Anyway, so I signed up right there and then, and had my first class in the afternoon that very same day. Danish is certainly not the easiest of languages (and probably not the hardest either) to learn. The problem is simply that the spoken language is almost, but not quite, entirely unlike the written language. Letters and sometimes entire words get dropped with seemingly no pattern whatsoever. For example, the word “selvfølgelig” (meaning “of course”) has 6 letters dropped from it, and is pronounced se-fø-li (approximately like saying “say-foe-lee”). The sentence “det ved jeg ikke” (meaning “I don’t know that”) has the last letter from each word dropped. The sentence “jeg er australier” (meaning “I am an Australian”) has the “g” and the entire word “er” dropped. Learning Danish truly is like learning two separate languages. And don’t get me started on the (lack of) logic of counting numbers and telling time! A fellow student said to me that it is as if the Danes deliberately chose the hardest and non-obvious/non-logical way possible.

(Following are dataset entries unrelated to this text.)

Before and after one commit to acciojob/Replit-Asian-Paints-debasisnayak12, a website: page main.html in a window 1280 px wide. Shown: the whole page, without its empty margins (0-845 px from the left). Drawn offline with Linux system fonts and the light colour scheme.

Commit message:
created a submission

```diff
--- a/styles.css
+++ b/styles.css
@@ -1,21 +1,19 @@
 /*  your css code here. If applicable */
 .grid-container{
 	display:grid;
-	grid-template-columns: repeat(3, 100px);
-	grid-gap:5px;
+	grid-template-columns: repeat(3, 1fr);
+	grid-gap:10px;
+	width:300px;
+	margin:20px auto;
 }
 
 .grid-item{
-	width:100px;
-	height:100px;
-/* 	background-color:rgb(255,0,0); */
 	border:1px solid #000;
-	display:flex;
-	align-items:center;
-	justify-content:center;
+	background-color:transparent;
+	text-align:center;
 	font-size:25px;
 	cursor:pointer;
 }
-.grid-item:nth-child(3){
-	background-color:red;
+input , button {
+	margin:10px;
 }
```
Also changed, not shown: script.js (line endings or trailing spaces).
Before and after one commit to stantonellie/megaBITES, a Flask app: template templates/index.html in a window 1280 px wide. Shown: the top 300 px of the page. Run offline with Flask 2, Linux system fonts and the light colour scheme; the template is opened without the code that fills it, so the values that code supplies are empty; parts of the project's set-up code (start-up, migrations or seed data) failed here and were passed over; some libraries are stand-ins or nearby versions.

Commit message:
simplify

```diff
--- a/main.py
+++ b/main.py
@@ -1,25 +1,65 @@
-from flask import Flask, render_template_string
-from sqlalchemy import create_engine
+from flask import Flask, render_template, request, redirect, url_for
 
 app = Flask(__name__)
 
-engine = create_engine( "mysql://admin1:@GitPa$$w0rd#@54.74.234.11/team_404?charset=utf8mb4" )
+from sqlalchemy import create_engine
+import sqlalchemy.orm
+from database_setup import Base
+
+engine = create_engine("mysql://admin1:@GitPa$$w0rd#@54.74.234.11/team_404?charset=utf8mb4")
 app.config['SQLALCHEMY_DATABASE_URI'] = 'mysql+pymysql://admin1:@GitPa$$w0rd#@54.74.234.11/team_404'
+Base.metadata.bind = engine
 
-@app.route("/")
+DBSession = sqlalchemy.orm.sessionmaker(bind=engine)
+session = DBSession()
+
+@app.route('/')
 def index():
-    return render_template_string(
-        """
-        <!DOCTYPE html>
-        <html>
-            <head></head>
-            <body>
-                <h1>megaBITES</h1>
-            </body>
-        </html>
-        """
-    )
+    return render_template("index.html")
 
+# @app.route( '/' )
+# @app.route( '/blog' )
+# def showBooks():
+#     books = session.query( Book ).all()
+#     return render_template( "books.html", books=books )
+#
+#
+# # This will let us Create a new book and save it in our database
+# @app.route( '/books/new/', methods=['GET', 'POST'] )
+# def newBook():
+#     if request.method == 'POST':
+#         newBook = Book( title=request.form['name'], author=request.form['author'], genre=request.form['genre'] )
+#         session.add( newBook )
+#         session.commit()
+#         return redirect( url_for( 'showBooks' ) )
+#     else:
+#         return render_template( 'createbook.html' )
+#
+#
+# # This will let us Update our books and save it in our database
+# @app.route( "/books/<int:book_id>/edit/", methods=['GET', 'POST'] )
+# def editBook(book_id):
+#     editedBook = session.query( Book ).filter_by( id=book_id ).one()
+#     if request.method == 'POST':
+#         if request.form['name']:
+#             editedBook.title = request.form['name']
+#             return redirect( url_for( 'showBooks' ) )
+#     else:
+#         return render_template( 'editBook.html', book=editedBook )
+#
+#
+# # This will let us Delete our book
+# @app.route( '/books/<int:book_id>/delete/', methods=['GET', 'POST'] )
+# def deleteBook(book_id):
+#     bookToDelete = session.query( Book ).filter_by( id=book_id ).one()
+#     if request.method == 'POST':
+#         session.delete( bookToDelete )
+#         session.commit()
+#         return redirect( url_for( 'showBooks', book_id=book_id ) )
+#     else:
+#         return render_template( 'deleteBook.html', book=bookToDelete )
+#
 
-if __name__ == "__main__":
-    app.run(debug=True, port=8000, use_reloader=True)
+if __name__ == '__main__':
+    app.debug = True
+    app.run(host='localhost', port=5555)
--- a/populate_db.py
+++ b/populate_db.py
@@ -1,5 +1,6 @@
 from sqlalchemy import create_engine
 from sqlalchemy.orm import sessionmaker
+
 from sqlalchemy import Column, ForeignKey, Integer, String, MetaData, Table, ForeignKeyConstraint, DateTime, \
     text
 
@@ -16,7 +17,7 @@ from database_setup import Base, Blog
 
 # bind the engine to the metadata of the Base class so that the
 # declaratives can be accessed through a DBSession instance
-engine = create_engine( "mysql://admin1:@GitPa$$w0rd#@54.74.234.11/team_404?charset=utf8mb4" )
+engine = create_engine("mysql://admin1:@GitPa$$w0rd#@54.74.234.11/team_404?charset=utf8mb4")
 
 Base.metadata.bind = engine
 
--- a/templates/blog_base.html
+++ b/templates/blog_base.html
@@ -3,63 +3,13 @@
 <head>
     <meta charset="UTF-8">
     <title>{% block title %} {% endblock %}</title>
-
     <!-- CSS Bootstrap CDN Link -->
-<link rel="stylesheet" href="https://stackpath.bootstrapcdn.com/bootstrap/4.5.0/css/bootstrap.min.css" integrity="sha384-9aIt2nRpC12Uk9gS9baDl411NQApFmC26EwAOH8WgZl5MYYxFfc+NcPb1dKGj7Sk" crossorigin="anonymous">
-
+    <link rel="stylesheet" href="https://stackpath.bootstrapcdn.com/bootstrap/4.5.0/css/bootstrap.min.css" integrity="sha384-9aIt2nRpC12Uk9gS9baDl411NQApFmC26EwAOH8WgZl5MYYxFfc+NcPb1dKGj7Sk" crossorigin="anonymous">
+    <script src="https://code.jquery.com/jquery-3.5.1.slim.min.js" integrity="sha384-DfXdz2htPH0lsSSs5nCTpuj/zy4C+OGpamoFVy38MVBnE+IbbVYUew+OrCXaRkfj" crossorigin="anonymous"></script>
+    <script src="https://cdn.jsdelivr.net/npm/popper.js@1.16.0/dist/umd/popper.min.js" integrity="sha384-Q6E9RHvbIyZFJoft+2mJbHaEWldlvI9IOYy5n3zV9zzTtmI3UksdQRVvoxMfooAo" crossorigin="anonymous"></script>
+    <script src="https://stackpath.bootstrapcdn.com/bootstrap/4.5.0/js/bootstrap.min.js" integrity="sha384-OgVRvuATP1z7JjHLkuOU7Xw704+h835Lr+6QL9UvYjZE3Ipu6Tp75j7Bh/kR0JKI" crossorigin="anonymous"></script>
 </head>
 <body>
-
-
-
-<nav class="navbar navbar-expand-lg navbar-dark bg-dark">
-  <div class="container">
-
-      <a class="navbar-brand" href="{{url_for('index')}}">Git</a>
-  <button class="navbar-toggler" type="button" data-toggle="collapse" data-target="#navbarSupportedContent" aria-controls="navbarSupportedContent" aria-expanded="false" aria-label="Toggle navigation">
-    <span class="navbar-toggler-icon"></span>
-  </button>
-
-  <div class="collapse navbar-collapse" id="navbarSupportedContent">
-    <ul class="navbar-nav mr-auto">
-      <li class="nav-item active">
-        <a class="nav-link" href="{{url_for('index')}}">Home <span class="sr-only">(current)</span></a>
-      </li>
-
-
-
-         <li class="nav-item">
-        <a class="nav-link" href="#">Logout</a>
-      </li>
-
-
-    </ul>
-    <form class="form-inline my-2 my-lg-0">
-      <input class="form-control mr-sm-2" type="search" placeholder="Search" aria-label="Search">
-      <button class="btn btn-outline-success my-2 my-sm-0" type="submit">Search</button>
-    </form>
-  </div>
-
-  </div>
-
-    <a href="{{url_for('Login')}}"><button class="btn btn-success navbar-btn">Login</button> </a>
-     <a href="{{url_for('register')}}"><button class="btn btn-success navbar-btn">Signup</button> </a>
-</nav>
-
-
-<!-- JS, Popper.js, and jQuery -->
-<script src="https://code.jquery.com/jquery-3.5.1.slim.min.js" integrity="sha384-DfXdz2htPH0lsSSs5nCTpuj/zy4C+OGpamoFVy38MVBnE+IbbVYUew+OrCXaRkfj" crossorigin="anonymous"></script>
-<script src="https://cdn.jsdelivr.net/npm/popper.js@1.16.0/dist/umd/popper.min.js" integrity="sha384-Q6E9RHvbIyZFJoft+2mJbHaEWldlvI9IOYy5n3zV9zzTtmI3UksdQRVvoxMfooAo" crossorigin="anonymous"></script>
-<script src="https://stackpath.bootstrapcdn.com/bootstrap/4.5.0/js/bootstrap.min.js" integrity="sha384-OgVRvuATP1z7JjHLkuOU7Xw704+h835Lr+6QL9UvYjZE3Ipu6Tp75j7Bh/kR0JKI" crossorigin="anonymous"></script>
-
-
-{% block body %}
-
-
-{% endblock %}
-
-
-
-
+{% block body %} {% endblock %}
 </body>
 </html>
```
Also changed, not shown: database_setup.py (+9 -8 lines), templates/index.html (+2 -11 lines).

I am in good company, though. There are eleven of us plus our teacher. Our teacher is a Dane (selvfølgelig!) and then we have three Spaniards, a Romanian, a Frenchman, a Croat, a Nigerian, a Pakistani, a German, an Austrian, and me. We come from different backgrounds: three physicists (yeah, really!), a mathematician, two designers, an architect, a programmer, a psychologist, a business student, and a banker. We have our classes on Tuesdays and Thursdays in late afternoon. Each class goes for 2.5 hours plus 10-20 minute break. We usually have pronunciation and dialogue training which we either do individually or with 1-2 partners (depending on how many people turn up). It is now halfway through our module (module 1.1), and the material is getting more difficult. There are plenty of new words and new phrases to remember, and it is obvious that everyone is a bit overwhelmed. But it is good to see that no-one has dropped out yet. The next module (module 1.2) will start straight after this one finishes. The people I talked to said that they wanted to take some time off for a while and then pick up module 1.2 in the next cycle (each module takes 6 weeks to complete). I am also thinking the same. However, the downsides of taking the time off are: we might forget some of the material that we’ve learnt, and we won’t get the same teacher. We all like her; she’s very good and patient with us. So maybe I’ll continue on until I at least finish module 1.2 (i.e. the entire module 1). We’ll see. But at the moment, I am certainly enjoying the classes. And in any case, we will all go out to celebrate the completion of module 1.1.